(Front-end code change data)

--------------------

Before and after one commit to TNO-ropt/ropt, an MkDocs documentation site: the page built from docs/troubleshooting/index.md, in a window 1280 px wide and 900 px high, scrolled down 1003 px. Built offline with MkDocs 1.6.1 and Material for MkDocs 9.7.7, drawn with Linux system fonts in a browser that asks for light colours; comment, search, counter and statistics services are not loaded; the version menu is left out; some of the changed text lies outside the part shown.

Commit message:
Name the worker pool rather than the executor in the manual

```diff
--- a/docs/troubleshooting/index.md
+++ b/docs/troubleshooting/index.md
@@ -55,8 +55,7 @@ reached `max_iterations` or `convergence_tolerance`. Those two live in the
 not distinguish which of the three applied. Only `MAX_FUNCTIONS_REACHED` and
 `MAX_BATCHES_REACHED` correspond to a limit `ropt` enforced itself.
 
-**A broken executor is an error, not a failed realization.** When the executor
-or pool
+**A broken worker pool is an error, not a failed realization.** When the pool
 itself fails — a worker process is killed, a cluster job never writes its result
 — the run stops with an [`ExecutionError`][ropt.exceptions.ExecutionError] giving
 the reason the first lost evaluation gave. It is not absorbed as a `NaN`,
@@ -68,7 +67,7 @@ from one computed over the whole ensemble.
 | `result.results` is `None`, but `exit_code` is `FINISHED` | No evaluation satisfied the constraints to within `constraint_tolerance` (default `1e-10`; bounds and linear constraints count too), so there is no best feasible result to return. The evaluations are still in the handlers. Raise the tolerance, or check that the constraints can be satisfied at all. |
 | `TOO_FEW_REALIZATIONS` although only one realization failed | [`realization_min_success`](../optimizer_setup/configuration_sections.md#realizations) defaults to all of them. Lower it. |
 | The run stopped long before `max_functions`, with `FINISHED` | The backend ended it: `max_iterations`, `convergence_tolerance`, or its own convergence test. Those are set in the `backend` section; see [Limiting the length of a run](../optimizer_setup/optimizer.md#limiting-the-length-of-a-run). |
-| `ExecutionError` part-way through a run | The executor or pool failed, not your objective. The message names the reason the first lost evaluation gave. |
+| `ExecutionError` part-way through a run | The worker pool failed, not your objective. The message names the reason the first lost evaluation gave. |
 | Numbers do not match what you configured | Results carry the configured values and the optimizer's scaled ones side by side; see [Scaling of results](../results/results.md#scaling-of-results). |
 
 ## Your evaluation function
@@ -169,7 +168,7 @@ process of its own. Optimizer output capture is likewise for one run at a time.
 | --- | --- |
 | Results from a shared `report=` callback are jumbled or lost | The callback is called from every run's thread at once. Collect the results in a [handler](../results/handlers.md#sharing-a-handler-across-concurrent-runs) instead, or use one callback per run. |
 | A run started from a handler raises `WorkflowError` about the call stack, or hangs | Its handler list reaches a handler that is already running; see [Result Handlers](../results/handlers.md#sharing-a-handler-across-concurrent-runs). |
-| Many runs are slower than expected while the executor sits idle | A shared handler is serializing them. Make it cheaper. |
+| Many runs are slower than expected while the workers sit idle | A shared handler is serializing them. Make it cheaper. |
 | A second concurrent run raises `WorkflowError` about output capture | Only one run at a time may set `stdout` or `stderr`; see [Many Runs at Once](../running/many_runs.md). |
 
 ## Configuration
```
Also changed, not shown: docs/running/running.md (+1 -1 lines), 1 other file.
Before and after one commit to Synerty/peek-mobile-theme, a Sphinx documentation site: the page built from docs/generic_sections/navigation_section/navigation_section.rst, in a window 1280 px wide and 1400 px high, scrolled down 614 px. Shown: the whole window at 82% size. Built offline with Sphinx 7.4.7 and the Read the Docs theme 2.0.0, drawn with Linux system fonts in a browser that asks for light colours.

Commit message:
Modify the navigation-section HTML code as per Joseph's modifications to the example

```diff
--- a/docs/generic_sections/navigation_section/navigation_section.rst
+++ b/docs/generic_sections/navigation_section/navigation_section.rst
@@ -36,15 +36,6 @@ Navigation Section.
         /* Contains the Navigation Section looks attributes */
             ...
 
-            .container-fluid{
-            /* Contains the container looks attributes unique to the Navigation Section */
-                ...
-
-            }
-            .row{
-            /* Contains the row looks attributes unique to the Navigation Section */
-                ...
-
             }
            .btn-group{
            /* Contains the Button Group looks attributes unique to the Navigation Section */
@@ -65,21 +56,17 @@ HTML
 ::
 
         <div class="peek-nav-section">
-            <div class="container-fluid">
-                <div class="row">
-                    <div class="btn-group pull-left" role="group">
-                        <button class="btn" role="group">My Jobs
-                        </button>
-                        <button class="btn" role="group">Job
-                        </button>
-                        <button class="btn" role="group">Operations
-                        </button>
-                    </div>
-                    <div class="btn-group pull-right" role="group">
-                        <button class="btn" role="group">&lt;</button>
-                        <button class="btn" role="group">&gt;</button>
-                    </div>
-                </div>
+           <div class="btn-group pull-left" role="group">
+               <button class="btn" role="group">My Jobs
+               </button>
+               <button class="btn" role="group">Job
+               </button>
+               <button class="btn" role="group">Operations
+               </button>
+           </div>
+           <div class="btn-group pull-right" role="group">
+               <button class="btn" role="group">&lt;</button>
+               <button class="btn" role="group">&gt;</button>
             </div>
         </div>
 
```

--------------------

What this task involves: A faithful copy of all the records is required.

Expected answer:
Before and after one commit to TNO-ropt/ropt, an MkDocs documentation site: the page built from docs/troubleshooting/index.md, in a window 1280 px wide and 900 px high, scrolled down 1003 px. Built offline with MkDocs 1.6.1 and Material for MkDocs 9.7.7, drawn with Linux system fonts in a browser that asks for light colours; comment, search, counter and statistics services are not loaded; the version menu is left out; some of the changed text lies outside the part shown.

Commit message:
Name the worker pool rather than the executor in the manual

```diff
--- a/docs/troubleshooting/index.md
+++ b/docs/troubleshooting/index.md
@@ -55,8 +55,7 @@ reached `max_iterations` or `convergence_tolerance`. Those two live in the
 not distinguish which of the three applied. Only `MAX_FUNCTIONS_REACHED` and
 `MAX_BATCHES_REACHED` correspond to a limit `ropt` enforced itself.
 
-**A broken executor is an error, not a failed realization.** When the executor
-or pool
+**A broken worker pool is an error, not a failed realization.** When the pool
 itself fails — a worker process is killed, a cluster job never writes its result
 — the run stops with an [`ExecutionError`][ropt.exceptions.ExecutionError] giving
 the reason the first lost evaluation gave. It is not absorbed as a `NaN`,
@@ -68,7 +67,7 @@ from one computed over the whole ensemble.
 | `result.results` is `None`, but `exit_code` is `FINISHED` | No evaluation satisfied the constraints to within `constraint_tolerance` (default `1e-10`; bounds and linear constraints count too), so there is no best feasible result to return. The evaluations are still in the handlers. Raise the tolerance, or check that the constraints can be satisfied at all. |
 | `TOO_FEW_REALIZATIONS` although only one realization failed | [`realization_min_success`](../optimizer_setup/configuration_sections.md#realizations) defaults to all of them. Lower it. |
 | The run stopped long before `max_functions`, with `FINISHED` | The backend ended it: `max_iterations`, `convergence_tolerance`, or its own convergence test. Those are set in the `backend` section; see [Limiting the length of a run](../optimizer_setup/optimizer.md#limiting-the-length-of-a-run). |
-| `ExecutionError` part-way through a run | The executor or pool failed, not your objective. The message names the reason the first lost evaluation gave. |
+| `ExecutionError` part-way through a run | The worker pool failed, not your objective. The message names the reason the first lost evaluation gave. |
 | Numbers do not match what you configured | Results carry the configured values and the optimizer's scaled ones side by side; see [Scaling of results](../results/results.md#scaling-of-results). |
 
 ## Your evaluation function
@@ -169,7 +168,7 @@ process of its own. Optimizer output capture is likewise for one run at a time.
 | --- | --- |
 | Results from a shared `report=` callback are jumbled or lost | The callback is called from every run's thread at once. Collect the results in a [handler](../results/handlers.md#sharing-a-handler-across-concurrent-runs) instead, or use one callback per run. |
 | A run started from a handler raises `WorkflowError` about the call stack, or hangs | Its handler list reaches a handler that is already running; see [Result Handlers](../results/handlers.md#sharing-a-handler-across-concurrent-runs). |
-| Many runs are slower than expected while the executor sits idle | A shared handler is serializing them. Make it cheaper. |
+| Many runs are slower than expected while the workers sit idle | A shared handler is serializing them. Make it cheaper. |
 | A second concurrent run raises `WorkflowError` about output capture | Only one run at a time may set `stdout` or `stderr`; see [Many Runs at Once](../running/many_runs.md). |
 
 ## Configuration
```
Also changed, not shown: docs/running/running.md (+1 -1 lines), 1 other file.
Before and after one commit to Synerty/peek-mobile-theme, a Sphinx documentation site: the page built from docs/generic_sections/navigation_section/navigation_section.rst, in a window 1280 px wide and 1400 px high, scrolled down 614 px. Shown: the whole window at 82% size. Built offline with Sphinx 7.4.7 and the Read the Docs theme 2.0.0, drawn with Linux system fonts in a browser that asks for light colours.

Commit message:
Modify the navigation-section HTML code as per Joseph's modifications to the example

```diff
--- a/docs/generic_sections/navigation_section/navigation_section.rst
+++ b/docs/generic_sections/navigation_section/navigation_section.rst
@@ -36,15 +36,6 @@ Navigation Section.
         /* Contains the Navigation Section looks attributes */
             ...
 
-            .container-fluid{
-            /* Contains the container looks attributes unique to the Navigation Section */
-                ...
-
-            }
-            .row{
-            /* Contains the row looks attributes unique to the Navigation Section */
-                ...
-
             }
            .btn-group{
            /* Contains the Button Group looks attributes unique to the Navigation Section */
@@ -65,21 +56,17 @@ HTML
 ::
 
         <div class="peek-nav-section">
-            <div class="container-fluid">
-                <div class="row">
-                    <div class="btn-group pull-left" role="group">
-                        <button class="btn" role="group">My Jobs
-                        </button>
-                        <button class="btn" role="group">Job
-                        </button>
-                        <button class="btn" role="group">Operations
-                        </button>
-                    </div>
-                    <div class="btn-group pull-right" role="group">
-                        <button class="btn" role="group">&lt;</button>
-                        <button class="btn" role="group">&gt;</button>
-                    </div>
-                </div>
+           <div class="btn-group pull-left" role="group">
+               <button class="btn" role="group">My Jobs
+               </button>
+               <button class="btn" role="group">Job
+               </button>
+               <button class="btn" role="group">Operations
+               </button>
+           </div>
+           <div class="btn-group pull-right" role="group">
+               <button class="btn" role="group">&lt;</button>
+               <button class="btn" role="group">&gt;</button>
             </div>
         </div>
 
```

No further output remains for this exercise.